“I remember around 15 or 20 years ago, in a meeting with a foreign minister of Iran, he said that his country will never recognize Israel as a state. I said, okay, you might not recognize the moon or the sun, but they do exist. It’s the same with Israel. Israel does exist and is an independent state. It is a very important actor and country – the only country which is a democracy in the Middle East – so you need to recognize Israel and have cooperation with it, as we do, for example.”
Q: And what did he answer?
“He gave no answer,” the president said, laughing. Q: Kazakhstan has robust interfaith dialogue. We have seen religious tensions around the world, in Europe and in parts of Asia. What can be done in order to stop this violence?
“I think that the Congress of Leaders of World and Traditional Religions in Astana was very important in bringing up dialogue between a variety of religions and denominations. This will continue.

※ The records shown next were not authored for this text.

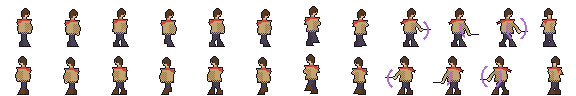
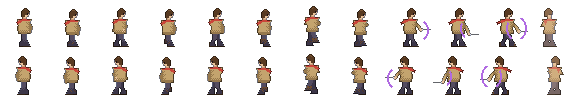
art: dither as a transition band, not a blanket over the whole shape
The instruction was that shading is dots interlacing as they cross a
boundary. What the generator did was cover entire surfaces with a 50%
checker, so the coat read as tweed and the rock read as window screen.

shade_band now walks a Bayer 4x4 threshold across the region, and the
visible middle of that ramp is squeezed into the band's centre half so the
checker never sprawls: nothing at the light end, a two or three pixel
interlace, solid shade at the dark end. Light comes from the upper left
everywhere.

The outline is no longer one flat ink for every sprite; each edge pixel is
its own colour darkened, so nobody looks like a sticker. A one pixel rim
of cold night blue rides the outer right edge so the characters separate
from a very dark forest, restricted to the outer part of the silhouette
after the first attempt lit up every one of the spider's legs. Hurt frames
tint toward a colour instead of flashing a checker.

Verified: full suite green, goldens refreshed and eyeballed at 9x.

diff --git a/tools/generate_aldebaran_assets.py b/tools/generate_aldebaran_assets.py
@@ -57,6 +57,8 @@ COAT_SHADE = (150, 120, 76)
 SCARF = (202, 70, 58)           # 붉은 목도리
 SKIN = (232, 194, 156)
 HAIR = (88, 58, 34)
+HAIR_LIGHT = (124, 86, 52)
+RIM = (150, 170, 220)      # 역광 (숲의 푸른 밤빛)
 PANTS = (84, 76, 96)
 PANTS_SHADE = (60, 54, 72)
 BOOT = (110, 74, 44)
@@ -126,19 +128,85 @@ def blank(w, h):
     return Image.new("RGBA", (w, h), (0, 0, 0, 0))
 
 
+# 순서 있는 디더 (Bayer 4x4). 문턱값이 0..15 로 흩어져 있어, 밀도 t 를 0에서 1로
+# 옮기면 두 색이 **점점 엇갈리며** 섞인다. 면 전체를 50% 체커로 덮는 것과 다르다.
+BAYER4 = [
+    [0, 8, 2, 10],
+    [12, 4, 14, 6],
+    [3, 11, 1, 9],
+    [15, 7, 13, 5],
+]
+
+
+def bayer(x, y):
+    """(x, y) 자리의 문턱값 (0.0 ~ 1.0)."""
+    return (BAYER4[y % 4][x % 4] + 0.5) / 16.0
+
+
 def dither(d, x0, y0, x1, y1, color, phase=0):
-    """체커보드 디더 — 두 색이 점점이 엇갈리며 중간 톤을 만든다 (경계 포함 안 함)."""
+    """체커보드 디더. 무늬가 필요한 자리(작은 소품)에만 쓴다."""
     for y in range(y0, y1):
         for x in range(x0, x1):
             if (x + y + phase) % 2 == 0:
                 d.point((x, y), color)
 
 
-def dither_over(img, x0, y0, x1, y1, color, phase=0):
-    """이미 칠해진 픽셀 위에만 디더를 얹는다 (실루엣 밖으로 새지 않는다)."""
+def shade_band(img, color, x0, y0, x1, y1, axis="y", invert=False, gamma=1.0):
+    """그늘(또는 빛)을 **밀도가 변하는 띠**로 얹는다.
+
+    띠의 시작에서는 한 픽셀도 찍지 않고, 끝으로 갈수록 촘촘해진다. 이미 칠해진
+    픽셀 위에만 얹으므로 실루엣 밖으로 새지 않는다.
+
+    axis  "y" 면 위에서 아래로, "x" 면 왼쪽에서 오른쪽으로 짙어진다.
+    invert 반대 방향으로 짙어지게 한다.
+    gamma  1보다 크면 늦게 짙어진다 (띠가 얇게 느껴진다).
+    """
     px = img.load()
+    x0, y0 = max(0, int(x0)), max(0, int(y0))
+    x1, y1 = min(img.width, int(x1)), min(img.height, int(y1))
+    span = (y1 - y0) if axis == "y" else (x1 - x0)
+    if span <= 0:
+        return
+    for y in range(y0, y1):
+        for x in range(x0, x1):
+            if px[x, y][3] <= 40:
+                continue
+            pos = (y - y0) if axis == "y" else (x - x0)
+            t = pos / (span - 1) if span > 1 else 1.0
+            if invert:
+                t = 1.0 - t
+            t = t ** gamma
+            # 디더가 눈에 띄는 것은 밀도가 0.5 언저리일 때다. 그 구간을 띠의
+            # 가운데 절반으로 좁히고, 바깥은 아예 비우고 안쪽은 꽉 채운다.
+            t = (t - 0.25) / 0.5
+            if t <= 0:
+                continue
+            if t >= 1 or t > bayer(x, y):
+                px[x, y] = color + (255,)
+
+
+def tint(img, color, amount=0.5, box=None):
+    """영역을 한 색 쪽으로 섞는다 (피격 번쩍임처럼 무늬가 아니라 색이 변해야 하는 곳)."""
+    px = img.load()
+    x0, y0, x1, y1 = box or (0, 0, img.width, img.height)
     for y in range(max(0, y0), min(img.height, y1)):
         for x in range(max(0, x0), min(img.width, x1)):
+            r, g, b, a = px[x, y]
+            if a <= 40:
+                continue
+            px[x, y] = (
+                int(r + (color[0] - r) * amount),
+                int(g + (color[1] - g) * amount),
+                int(b + (color[2] - b) * amount),
+                255,
+            )
+
+
+def dither_over(img, x0, y0, x1, y1, color, phase=0):
+    """예전 방식(면 전체 50% 체커). 남은 호출부가 없어질 때까지만 둔다."""
+    px = img.load()
+    for y in range(max(0, int(y0)), min(img.height, int(y1))):
+        for x in range(max(0, int(x0)), min(img.width, int(x1))):
             if (x + y + phase) % 2 == 0 and px[x, y][3] > 40:
                 px[x, y] = color + (255,)
 
@@ -148,8 +216,16 @@ def rect(d, x0, y0, x1, y1, fill):
     d.rectangle([min(x0, x1), min(y0, y1), max(x0, x1), max(y0, y1)], fill=fill)
 
 
-def outline(img, color=INK, thresh=40):
-    """실루엣 가장자리 픽셀을 테두리 색으로 바꾼다 — 지침 3번 (명확한 테두리)."""
+def darker(color, k=0.45):
+    return tuple(max(0, int(c * k)) for c in color)
+
+
+def outline(img, thresh=40, ink=None):
+    """실루엣 가장자리를 두른다 (지침 3번: 테두리가 명확할 것).
+
+    잉크 한 색으로 두르면 스티커처럼 보이므로, 기본은 **그 자리 색을 어둡게 한 것**을
+    쓴다. ink 를 주면 예전처럼 단색으로 두른다.
+    """
     px = img.load()
     w, h = img.size
     edges = []
@@ -162,7 +238,43 @@ def outline(img, color=INK, thresh=40):
                         edges.append((x, y))
                         break
     for x, y in edges:
-        px[x, y] = color + (255,)
+        if ink is not None:
+            px[x, y] = ink + (255,)
+        else:
+            r, g, b, _ = px[x, y]
+            px[x, y] = darker((r, g, b)) + (255,)
+
+
+def rim_light(img, color, thresh=40, side=0.55):
+    """실루엣의 **바깥 오른쪽** 가장자리에만 1px 역광을 넣는다.
+
+    어두운 숲에서 인물이 배경에 묻히지 않게 하는 장치다. 안쪽 가장자리(다리
+    사이 같은 곳)까지 넣으면 전부 파랗게 테두리가 지므로, 채워진 영역의
+    오른쪽 side 비율 안에 드는 픽셀만 고른다.
+    """
+    px = img.load()
+    w, h = img.size
+    xs = [x for y in range(h) for x in range(w) if px[x, y][3] > thresh]
+    if not xs:
+        return
+    x0, x1 = min(xs), max(xs)
+    limit = x0 + (x1 - x0) * side
+    hits = []
+    for y in range(1, h):
+        for x in range(w - 1):
+            if x < limit:
+                continue
+            if px[x, y][3] > thresh and px[x + 1, y][3] <= thresh:
+                if px[x, y - 1][3] > thresh:
+                    hits.append((x, y))
+    for x, y in hits:
+        r, g, b, _ = px[x, y]
+        px[x, y] = (
+            min(255, int(r + (color[0] - r) * 0.45)),
+            min(255, int(g + (color[1] - g) * 0.45)),
+            min(255, int(b + (color[2] - b) * 0.45)),
+            255,
+        )
 
 
 def sheet(frames_right, fw, fh, mirror=True):
@@ -286,11 +398,17 @@ def karto_frame(pose):
                        (hand[0] + dgx + ln, hand[1] + dgy),
                        (hand[0] + dgx, hand[1] + dgy + 1)], fill=BLADE)
 
-    # --- 명암 (마일스톤 2에서 디더 띠로 바뀐다) -----------------------------
-    dither_over(f, tx + 1, sh_y + 4, tx + 8, hip_y + 1, COAT_SHADE)
-    dither_over(f, tx - 5, hip_y, tx + 6, fy, PANTS_SHADE)
+    # --- 명암: 광원은 왼쪽 위. 오른쪽 아래로 갈수록 그늘이 촘촘해진다 -------
+    shade_band(f, COAT_SHADE, tx - 2, sh_y + 3, tx + 8, hip_y + 2, axis="x", gamma=1.4)
+    shade_band(f, COAT_SHADE, tx - 7, waist_y, tx + 8, hip_y + 2, axis="y", gamma=1.6)
+    shade_band(f, PANTS_SHADE, tx - 6, hip_y + 2, tx + 7, fy, axis="y", gamma=1.5)
+    shade_band(f, HAIR_LIGHT, hx - 4, head_t, hx + 5, head_t + 4, axis="y",
+               invert=True, gamma=1.2)
+    if pose.get("hurt"):
+        tint(f, SKIN, 0.35)
 
     outline(f)
+    rim_light(f, RIM)
 
     # 검기 (테두리 뒤에 얹는다. 빛이라 테두리가 없다)
     for arc in pose.get("slash", []):
@@ -388,10 +506,13 @@ def spider_frame(pose):
     d.point((cx + 9, by - 1), fill=SPIDER_EYE)
     d.point((cx + 11, by), fill=SPIDER_EYE)
 
-    dither_over(f, cx - 11, by, cx + 13, by + 5, SPIDER_SHADE)         # 배 쪽 그늘
+    shade_band(f, SPIDER_SHADE, cx - 12, by - 1, cx + 14, by + 5, axis="y", gamma=1.4)
+    shade_band(f, SPIDER_BELLY, cx - 11, by - 6, cx + 12, by - 4, axis="y",
+               invert=True, gamma=1.1)
     if pose.get("hurt"):
-        dither_over(f, 0, 0, 48, 32, SPIDER_BELLY, phase=1)
+        tint(f, SPIDER_BELLY, 0.45)
     outline(f)
+    rim_light(f, RIM, side=0.82)     # 다리마다 걸리지 않게 앞쪽 끝에만
     return f
 
 
@@ -469,10 +590,14 @@ def wolf_frame(pose):
         for i in range(3):
             d.line([wrist[0] + i - 1, wrist[1], wrist[0] + i + 1, wrist[1] + 3], fill=CLAW)
 
-    dither_over(f, cx - 8, hip_y - 4, cx + 9 + lean, hip_y + 3, WOLF_SHADE)
+    shade_band(f, WOLF_SHADE, cx - 9, hip_y - 6, cx + 10 + lean, hip_y + 4,
+               axis="y", gamma=1.4)
+    shade_band(f, WOLF_BELLY, cx - 6, sh_y - 2, cx + 10 + lean, sh_y + 6,
+               axis="y", invert=True, gamma=1.5)
     if pose.get("hurt"):
-        dither_over(f, 0, 0, 48, 48, WOLF_BELLY, phase=1)
+        tint(f, WOLF_BELLY, 0.45)
     outline(f)
+    rim_light(f, RIM)
     return f
 
 
@@ -510,7 +635,7 @@ def monkey_frame(pose):
         d.polygon([(cx - 14, sh_y + 3), (cx - 5, sh_y + 1),
                    (cx - 4, hip_y - 1), (cx - 13, hip_y + 1)], fill=BAG)
         d.line([cx - 13, sh_y + 8, cx - 5, sh_y + 7], fill=BAG_SHADE)
-        dither_over(f, cx - 14, sh_y + 9, cx - 4, hip_y + 1, BAG_SHADE)
+        shade_band(f, BAG_SHADE, cx - 14, sh_y + 8, cx - 4, hip_y + 1, axis="y", gamma=1.3)
 
     # --- 몸통 ---------------------------------------------------------------
     d.ellipse([cx - 7, sh_y + 2, cx + 6, hip_y + 2], fill=MONKEY)
@@ -542,9 +667,11 @@ def monkey_frame(pose):
     else:
         limb(d, (cx + 3, sh_y + 5), (cx + 9, hip_y - 1), 5, 3, MONKEY)
 
+    shade_band(f, MONKEY_SHADE, cx - 8, sh_y + 6, cx + 7, fy, axis="y", gamma=1.5)
     if pose.get("hurt"):
-        dither_over(f, 0, 0, 48, 48, MASK, phase=1)
+        tint(f, MASK, 0.45)
     outline(f)
+    rim_light(f, RIM)
     return f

“We believe that these kinds of meetings are important and bring together people, [especially those who] represent religions and different denominations. Kazakhstan is making its own contribution to this very important cause. I think that this kind of cooperation and through these kinds of activities – Kazakhstan is [setting] a great example – we have so many types of religions and denominations. We have Orthodox churches, Catholic churches, mosques, etc.”
by Eldad Beck